At the five-year mark, the study group showed a 50 percent survival rate, “which beats the heck out of 14 or 15 percent,” Bechtel said, referring to the national average for the five-year survival rate for patients diagnosed with lung cancer.
The National Lung Screening Trial, conducted by the National Cancer Institute, recently trumpeted a 20 percent reduction in the death rate for people who underwent annual screenings that included computed tomography, or CAT, scans. The CT scans were compared to patients who underwent only x-rays.
The CT scans also subject patients to less radiation than x-rays.
The national study covered more than 53,000 middle-aged and elderly people who once smoked heavily.
The cancer institute said the study had the potential “to save many lives among those at greatest risk for lung cancer.”

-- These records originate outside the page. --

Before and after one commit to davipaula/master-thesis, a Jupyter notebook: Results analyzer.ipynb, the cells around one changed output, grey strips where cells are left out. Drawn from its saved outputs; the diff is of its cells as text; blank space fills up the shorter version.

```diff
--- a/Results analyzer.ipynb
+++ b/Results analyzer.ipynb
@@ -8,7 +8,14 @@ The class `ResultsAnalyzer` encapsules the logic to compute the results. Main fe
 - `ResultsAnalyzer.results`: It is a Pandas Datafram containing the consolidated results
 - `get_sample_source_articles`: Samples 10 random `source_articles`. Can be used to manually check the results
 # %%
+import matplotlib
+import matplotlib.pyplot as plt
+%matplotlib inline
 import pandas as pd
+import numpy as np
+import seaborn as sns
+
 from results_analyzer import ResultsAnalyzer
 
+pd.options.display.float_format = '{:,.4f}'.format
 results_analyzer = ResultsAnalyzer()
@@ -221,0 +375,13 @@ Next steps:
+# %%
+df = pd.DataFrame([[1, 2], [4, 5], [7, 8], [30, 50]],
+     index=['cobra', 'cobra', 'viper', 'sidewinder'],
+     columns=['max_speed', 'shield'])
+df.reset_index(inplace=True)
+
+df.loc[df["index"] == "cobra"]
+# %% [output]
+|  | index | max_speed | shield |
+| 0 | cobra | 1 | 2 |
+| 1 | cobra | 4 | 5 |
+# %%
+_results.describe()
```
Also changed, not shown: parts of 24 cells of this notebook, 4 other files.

That’s by no means a small number. The institute estimated that 222,500 Americans will be diagnosed this year with lung cancer and that 157,000 patients suffering from the disease will die from it this year, Bechtel said.

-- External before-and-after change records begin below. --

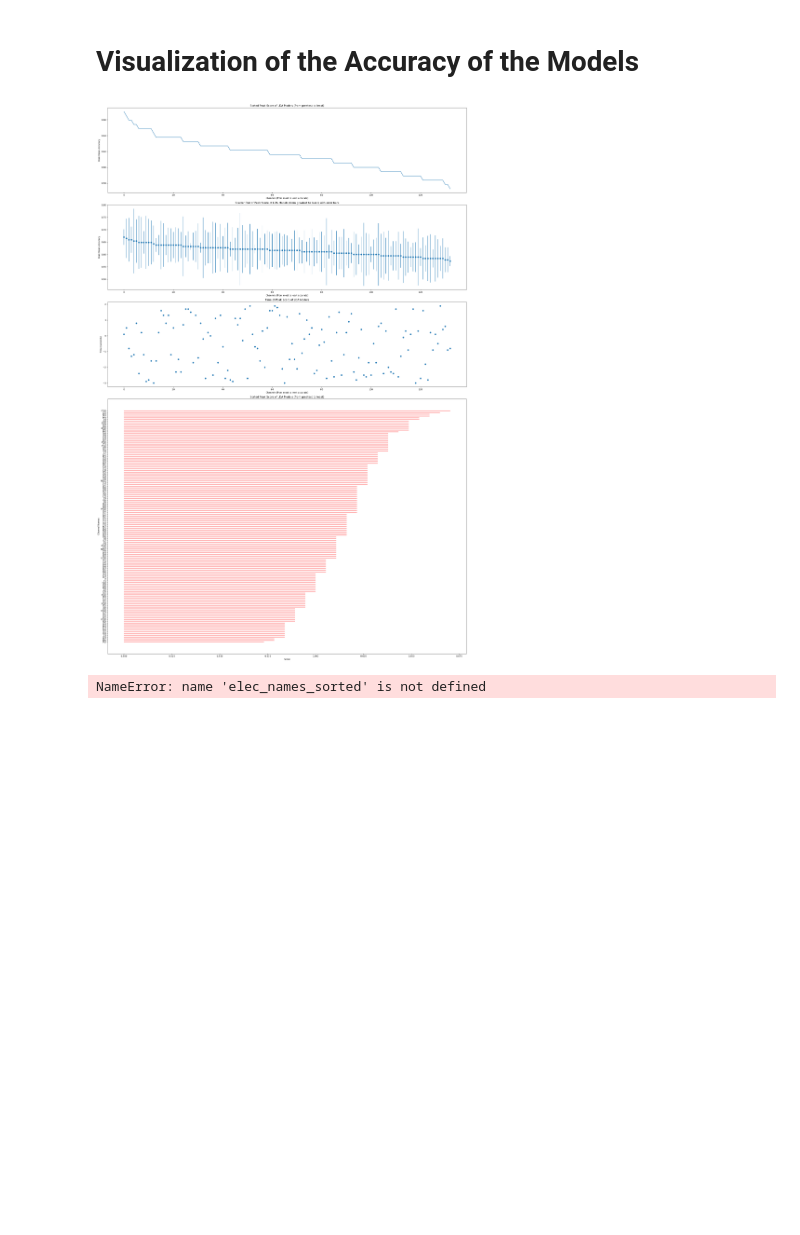
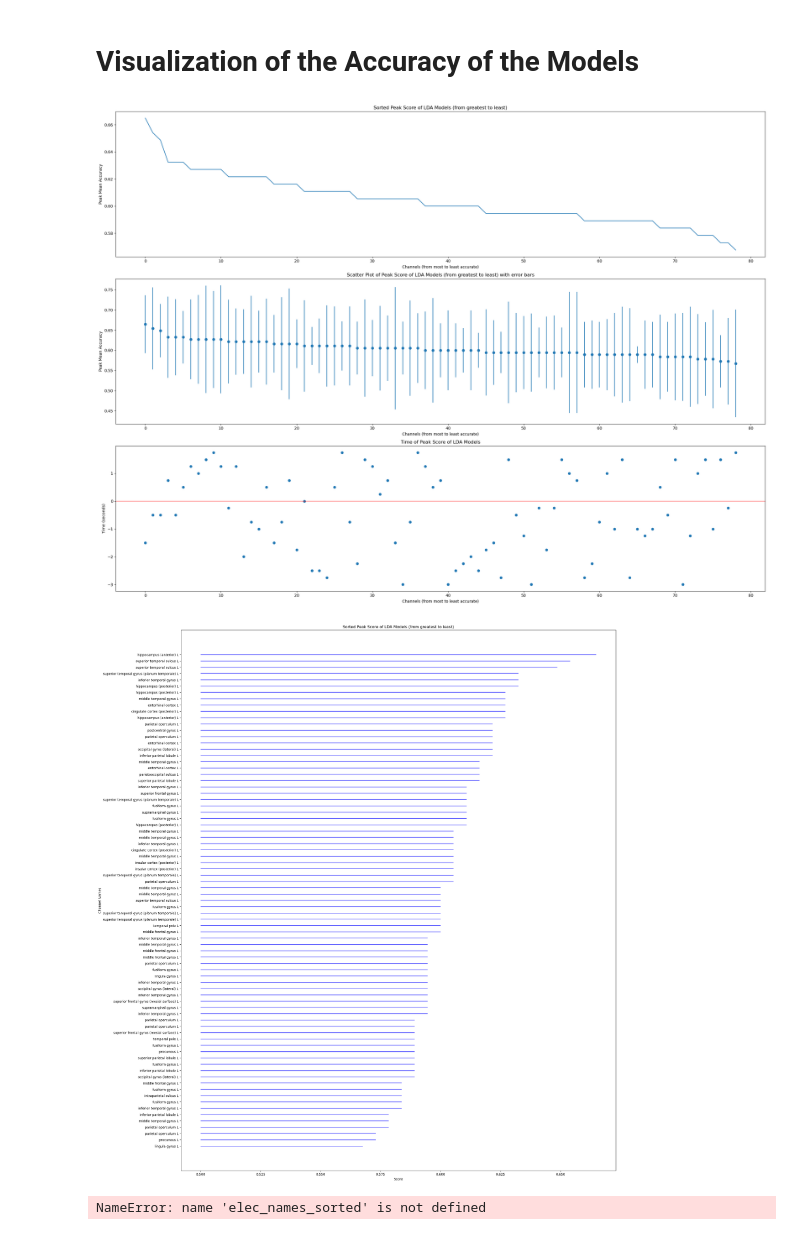
Before and after one commit to ncsl/decoding-decision-making, a Jupyter notebook: EFRI Data Analysis LDA.ipynb, the cells around one changed output. Cells and saved outputs as stored; diff of their text form; code cells hidden in the pictures; blank space fills up the shorter version.

Commit message:
include area names for horizontal line chart

```diff
--- a/EFRI Data Analysis LDA.ipynb
+++ b/EFRI Data Analysis LDA.ipynb
@@ -269,12 +269,10 @@ def sort_scores(data, metrics, elec_names, elec_areas, filter_channels):
 
     return mean_scores_max_sorted, elec_names_sorted, elec_areas_sorted
 # %%
-def plot_sorted_scores(metrics, mean_scores_max_sorted, elec_names, out_path):
+def plot_sorted_scores(metrics, mean_scores_max_sorted, elec_areas, out_path):
     num_channels = len(mean_scores_max_sorted)
 
-    fig, axs = plt.subplots(4, 1, figsize=(24,36), gridspec_kw={'height_ratios' : [1,1,1,3]})
-
-    # fig = plt.figure(figsize=(24,16))
+    fig, axs = plt.subplots(3, 1, figsize=(24,18), gridspec_kw={'height_ratios' : [1,1,1]})
 
     axs[0].set_title('Sorted Peak Score of LDA Models (from greatest to least)')
     axs[0].set_ylabel('Peak Mean Accuracy')
@@ -287,13 +285,6 @@ def plot_sorted_scores(metrics, mean_scores_max_sorted, elec_names, out_path):
     axs[1].scatter(np.arange(0,num_channels,1), mean_scores_max_sorted[:,2])
     axs[1].errorbar(np.arange(0,num_channels,1), mean_scores_max_sorted[:,2], yerr=metrics['STD Scores'][np.int_(mean_scores_max_sorted[:,0]),np.int_(mean_scores_max_sorted[:,1])], fmt="o")
 
-#     ## Change to a Horizontal bar plot
-#     axs[2].set_title('Sorted Peak Score of LDA Models (from greatest to least)')
-#     axs[2].set_ylabel('Peak Mean Accuracy')
-#     axs[2].set_xlabel('Channels (from most to least accurate)')
-#     axs[2].hlines(y=elec_names, xmin=0.5, xmax=mean_scores_max_sorted[:,2][::-1],
-#            color='red', alpha=0.6, linewidth=2)
-
     axs[2].set_title('Time of Peak Score of LDA Models')
     axs[2].set_ylabel('Time (seconds)')
     axs[2].set_xlabel('Channels (from most to least accurate)')
@@ -301,23 +292,25 @@ def plot_sorted_scores(metrics, mean_scores_max_sorted, elec_names, out_path):
     axs[2].scatter(np.arange(0, num_channels), time)
     axs[2].axhline(y = 0, color = 'red', alpha=0.5)
 
-    # plt.figure(figsize=(12,16))
-    axs[3].set_title('Sorted Peak Score of LDA Models (from greatest to least)')
-    axs[3].set_ylabel('Channel Names')
-    axs[3].set_xlabel('Score')
-    axs[3].hlines(y=elec_names[::-1], xmin=0.5, xmax=mean_scores_max_sorted[:,2][::-1],
+    plt.figure(figsize=(24,24))
+    plt.title('Sorted Peak Score of LDA Models (from greatest to least)')
+    plt.ylabel('Channel Names')
+    plt.xlabel('Score')
+    plt.hlines(y=np.arange(0,num_channels), xmin=0.5, xmax=mean_scores_max_sorted[:,2][::-1],
         color='blue', alpha=0.6, linewidth=2)
-    # axs[3].tight_layout()
+    plt.yticks(np.arange(0,num_channels), labels=elec_areas[::-1])
+    # axs[3].set_yticklabels(elec_areas[::-1])
 
     fig.tight_layout()
     fig.savefig(out_path + f'_sorted_scores')
     fig.show()
 # %%
-mean_scores_max_sorted, elec_names_sorted, elec_areas_sorted = sort_scores(data, metrics, elec_names, elec_areas, False)
+mean_scores_max_sorted, elec_names_sorted, elec_areas_sorted = sort_scores(data, metrics, elec_names, elec_areas, True)
 # %%
-plot_sorted_scores(metrics, mean_scores_max_sorted, elec_names_sorted, out_path_plots)
+plot_sorted_scores(metrics, mean_scores_max_sorted, elec_areas_sorted, out_path_plots)
 # %% [output]
-[figure, old version]
+[figure, new version]
+[figure, added]
 # %%
 ## Change to a Horizontal bar plot
 plt.figure(figsize=(10,24))
```
Also changed, not shown: parts of 3 cells of this notebook.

Among all the cancers, “Lung cancer is the most lethal malignancy,” Bechtel said.
Of 100 people diagnosed today with lung cancer, 14 or 15 will still be alive in five years. The five-year survival rate for colon cancer? Sixty-four percent. It’s 88 percent for breast cancer and 97 percent for prostate cancer.
One possible reason for the lethality of lung cancer is the lack of tools aimed at early detection.
Grand Junction is home to one of the pioneering methods of early lung cancer detection, a technique known as sputum cytology. It amounts to having a patient cough up mucus from the lungs that can be studied under a microscope for the presence of cancerous cells.
Dr. Geno Saccomanno discovered that sputum could yield important early clues to lung cancer as he studied uranium miners, many of whom also were smokers.
At least as far as seeking out ways to detect lung cancer early on, “The world is finally catching up” with Saccomanno, Bechtel said.
“When Geno did it, it was all sputum cytology, There were no CT scans,” Bechtel said. “Now we’re finding out that the CT scan is a dynamite tool.”
Sputum cytology is “like a minibiopsy” of the lung, Bechtel said. “But there’s one big problem. It’s very difficult to interpret.”
Identifying cancerous cells under the microscope requires a practiced eye.
There’s another issue, as well. Sputum cyctology works well to detect tumors in the central parts of the lung, not so much in the peripheral parts, Bechtel said.
But cytology can pick up the earliest indicators of problems, ones too small to detect in any other way.
So, Bechtel said, the best approach seems to be combining the cutting-edge CT scans, which the Grand Junction and national studies showed to be the most powerful early-detection tool, and the decidedly less glamorous approach of examining mucus slides under a microscope.
The Grand Junction findings have been published in two professional journals and presented at a conference in Barcelona, Spain.
Patients are likely to see increased emphasis on the use of CT scans because “all the gurus are touting this as a huge improvement in cancer detection,” Bechtel said.
The discovery, though, underscores something else, Bechtel said: “We were dead wrong on not doing surveillance for lung cancer.”